Leave out the pictures and give back all the entries exactly as written.

(Web page revision data)
-- Opening Marker --

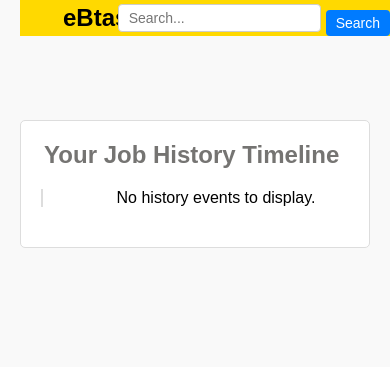
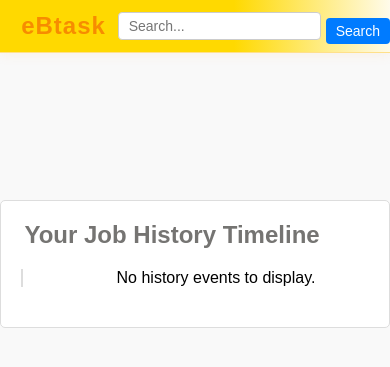
Before and after one commit to HannanNaimy/7-04, a Flask app: template templates/history.html in a window 390 px wide. Shown: the top 367 px of the page. Run offline with Flask 3, Linux system fonts and the light colour scheme; the template is opened without the code that fills it, so the values that code supplies are empty.

Commit message:
Minor fixes

```diff
--- a/templates/history.html
+++ b/templates/history.html
@@ -4,8 +4,8 @@
 body {
   background-color: #f9f9f9;
   font-family: Arial, sans-serif;
-  margin: 0;
-  padding: 20px;
+  margin: 0 !important;
+  padding: 0 !important;
 }
 
 .timeline-container {
@@ -15,6 +15,7 @@ body {
   padding: 20px;
   border: 1px solid #ddd;
   border-radius: 5px;
+  margin-top: 100px; /* Add space for fixed navbar */
 }
 
 .timeline {
--- a/templates/homeparent.html
+++ b/templates/homeparent.html
@@ -14,18 +14,36 @@
     }
     body {
       font-family: Arial, sans-serif;
+      background: #f9f9f9;
     }
 
-    /* Navbar Container */
+    /* Visually pleasing Navbar */
     .navbar {
       position: fixed;
       top: 0;
       width: 100%;
-      background: #ffd900;
-      padding: 1% 0;
+      background: linear-gradient(90deg, #ffd900 60%, #fffbea 100%);
+      padding: 0.7rem 0;
       z-index: 1000;
       overflow-x: auto;
       white-space: nowrap;
+      box-shadow: 0 2px 12px rgba(247, 140, 0, 0.08);
+      border-bottom: 1.5px solid #ffe08a;
+      display: flex;
+      justify-content: space-between;
+      align-items: center;
+      scrollbar-width: thin;
+      scrollbar-color: #ffd900 #fffbea;
+    }
+    .navbar::-webkit-scrollbar {
+      height: 6px;
+    }
+    .navbar::-webkit-scrollbar-thumb {
+      background: #ffd900;
+      border-radius: 4px;
+    }
+    .navbar::-webkit-scrollbar-track {
+      background: #fffbea;
     }
     .navbar ul {
       display: flex;
@@ -35,16 +53,93 @@
       margin: 0;
       list-style: none;
       overflow-x: auto;
+      white-space: nowrap;
+      gap: 0.5rem;
+      scrollbar-width: thin;
+      scrollbar-color: #ffd900 #fffbea;
+    }
+    .navbar ul::-webkit-scrollbar {
+      height: 6px;
+    }
+    .navbar ul::-webkit-scrollbar-thumb {
+      background: #ffd900;
+      border-radius: 4px;
+    }
+    .navbar ul::-webkit-scrollbar-track {
+      background: #fffbea;
     }
     .navbar ul li {
-      margin-right: 1.5%;
+      margin-right: 0.5rem;
       flex-shrink: 0;
     }
     .navbar ul li a {
       text-decoration: none;
-      color: black;
+      color: #222;
       font-size: 1rem;
-      padding: 10px 15px;
+      padding: 10px 18px;
+      border-radius: 22px;
+      transition: background 0.2s, color 0.2s;
+      font-weight: 500;
+      background: transparent;
+      display: inline-block;
+    }
+    .navbar ul li a:hover,
+    .navbar ul li a.active {
+      background: #f78c00;
+      color: #000000e3;
+      box-shadow: 0 2px 8px rgba(247, 140, 0, 0.10);
+    }
+    .logo a {
+      font-size: 1.5rem !important;
+      font-weight: bold !important;
+      margin-left: 0.5rem;
+      color: #f78c00 !important;
+      background: none !important;
+      letter-spacing: 1px;
+      padding: 10px 18px;
+      border-radius: 22px;
+      transition: background 0.2s;
+    }
+    .logo a:hover {
+      background: #fffbea !important;
+      color: #f78c00 !important;
+    }
+
+    /* Responsive horizontal scroll for mobile */
+    @media (max-width: 900px) {
+      .navbar {
+        overflow-x: auto;
+        padding: 0.5rem 0;
+      }
+      .navbar ul {
+        gap: 0.2rem;
+        padding-left: 0.2rem;
+        padding-right: 0.2rem;
+      }
+      .navbar ul li a {
+        font-size: 0.98rem;
+        padding: 8px 12px;
+      }
+      .logo a {
+        font-size: 1.1rem !important;
+        padding: 8px 12px;
+      }
+    }
+    @media (max-width: 600px) {
+      .navbar {
+        padding: 0.3rem 0;
+      }
+      .navbar ul {
+        gap: 0.1rem;
+      }
+      .navbar ul li a {
+        font-size: 0.95rem;
+        padding: 7px 10px;
+      }
+      .logo a {
+        font-size: 1rem !important;
+        padding: 7px 10px;
+      }
     }
 
     /* Container for the search form */
@@ -591,9 +686,9 @@
   </style>
 </head>
 <body>
-  <nav class="navbar" style="display: flex; justify-content: space-between; align-items: center; padding: 0 20px;">
+  <nav class="navbar">
   <!-- Left side: Navigation Links -->
-    <ul class="nav-links" style="list-style: none; display: flex; align-items: center; gap: 20px; margin: 0;">
+  <ul class="nav-links">
     <li class="logo"><a href="/profile/{{ g.user.username }}">eBtask</a></li>
     {% if g.user %}
       <li>
--- a/templates/ownerprofile.html
+++ b/templates/ownerprofile.html
@@ -327,6 +327,9 @@
   border-radius: 20px;
   font-size: 0.9rem;
   margin-bottom: 10px;
+}
+.offer-posts .offer-post h2 {
+  color: #222 !important;
 }
 {% endblock %}
 
```
Lines whose indentation alone changed are shown as unchanged.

-- Closing Marker --

▶ ANSWER FOR THIS EXERCISE:
Before and after one commit to HannanNaimy/7-04, a Flask app: template templates/history.html in a window 390 px wide. Shown: the top 367 px of the page. Run offline with Flask 3, Linux system fonts and the light colour scheme; the template is opened without the code that fills it, so the values that code supplies are empty.

Commit message:
Minor fixes

```diff
--- a/templates/history.html
+++ b/templates/history.html
@@ -4,8 +4,8 @@
 body {
   background-color: #f9f9f9;
   font-family: Arial, sans-serif;
-  margin: 0;
-  padding: 20px;
+  margin: 0 !important;
+  padding: 0 !important;
 }
 
 .timeline-container {
@@ -15,6 +15,7 @@ body {
   padding: 20px;
   border: 1px solid #ddd;
   border-radius: 5px;
+  margin-top: 100px; /* Add space for fixed navbar */
 }
 
 .timeline {
--- a/templates/homeparent.html
+++ b/templates/homeparent.html
@@ -14,18 +14,36 @@
     }
     body {
       font-family: Arial, sans-serif;
+      background: #f9f9f9;
     }
 
-    /* Navbar Container */
+    /* Visually pleasing Navbar */
     .navbar {
       position: fixed;
       top: 0;
       width: 100%;
-      background: #ffd900;
-      padding: 1% 0;
+      background: linear-gradient(90deg, #ffd900 60%, #fffbea 100%);
+      padding: 0.7rem 0;
       z-index: 1000;
       overflow-x: auto;
       white-space: nowrap;
+      box-shadow: 0 2px 12px rgba(247, 140, 0, 0.08);
+      border-bottom: 1.5px solid #ffe08a;
+      display: flex;
+      justify-content: space-between;
+      align-items: center;
+      scrollbar-width: thin;
+      scrollbar-color: #ffd900 #fffbea;
+    }
+    .navbar::-webkit-scrollbar {
+      height: 6px;
+    }
+    .navbar::-webkit-scrollbar-thumb {
+      background: #ffd900;
+      border-radius: 4px;
+    }
+    .navbar::-webkit-scrollbar-track {
+      background: #fffbea;
     }
     .navbar ul {
       display: flex;
@@ -35,16 +53,93 @@
       margin: 0;
       list-style: none;
       overflow-x: auto;
+      white-space: nowrap;
+      gap: 0.5rem;
+      scrollbar-width: thin;
+      scrollbar-color: #ffd900 #fffbea;
+    }
+    .navbar ul::-webkit-scrollbar {
+      height: 6px;
+    }
+    .navbar ul::-webkit-scrollbar-thumb {
+      background: #ffd900;
+      border-radius: 4px;
+    }
+    .navbar ul::-webkit-scrollbar-track {
+      background: #fffbea;
     }
     .navbar ul li {
-      margin-right: 1.5%;
+      margin-right: 0.5rem;
       flex-shrink: 0;
     }
     .navbar ul li a {
       text-decoration: none;
-      color: black;
+      color: #222;
       font-size: 1rem;
-      padding: 10px 15px;
+      padding: 10px 18px;
+      border-radius: 22px;
+      transition: background 0.2s, color 0.2s;
+      font-weight: 500;
+      background: transparent;
+      display: inline-block;
+    }
+    .navbar ul li a:hover,
+    .navbar ul li a.active {
+      background: #f78c00;
+      color: #000000e3;
+      box-shadow: 0 2px 8px rgba(247, 140, 0, 0.10);
+    }
+    .logo a {
+      font-size: 1.5rem !important;
+      font-weight: bold !important;
+      margin-left: 0.5rem;
+      color: #f78c00 !important;
+      background: none !important;
+      letter-spacing: 1px;
+      padding: 10px 18px;
+      border-radius: 22px;
+      transition: background 0.2s;
+    }
+    .logo a:hover {
+      background: #fffbea !important;
+      color: #f78c00 !important;
+    }
+
+    /* Responsive horizontal scroll for mobile */
+    @media (max-width: 900px) {
+      .navbar {
+        overflow-x: auto;
+        padding: 0.5rem 0;
+      }
+      .navbar ul {
+        gap: 0.2rem;
+        padding-left: 0.2rem;
+        padding-right: 0.2rem;
+      }
+      .navbar ul li a {
+        font-size: 0.98rem;
+        padding: 8px 12px;
+      }
+      .logo a {
+        font-size: 1.1rem !important;
+        padding: 8px 12px;
+      }
+    }
+    @media (max-width: 600px) {
+      .navbar {
+        padding: 0.3rem 0;
+      }
+      .navbar ul {
+        gap: 0.1rem;
+      }
+      .navbar ul li a {
+        font-size: 0.95rem;
+        padding: 7px 10px;
+      }
+      .logo a {
+        font-size: 1rem !important;
+        padding: 7px 10px;
+      }
     }
 
     /* Container for the search form */
@@ -591,9 +686,9 @@
   </style>
 </head>
 <body>
-  <nav class="navbar" style="display: flex; justify-content: space-between; align-items: center; padding: 0 20px;">
+  <nav class="navbar">
   <!-- Left side: Navigation Links -->
-    <ul class="nav-links" style="list-style: none; display: flex; align-items: center; gap: 20px; margin: 0;">
+  <ul class="nav-links">
     <li class="logo"><a href="/profile/{{ g.user.username }}">eBtask</a></li>
     {% if g.user %}
       <li>
--- a/templates/ownerprofile.html
+++ b/templates/ownerprofile.html
@@ -327,6 +327,9 @@
   border-radius: 20px;
   font-size: 0.9rem;
   margin-bottom: 10px;
+}
+.offer-posts .offer-post h2 {
+  color: #222 !important;
 }
 {% endblock %}
 
```
Lines whose indentation alone changed are shown as unchanged.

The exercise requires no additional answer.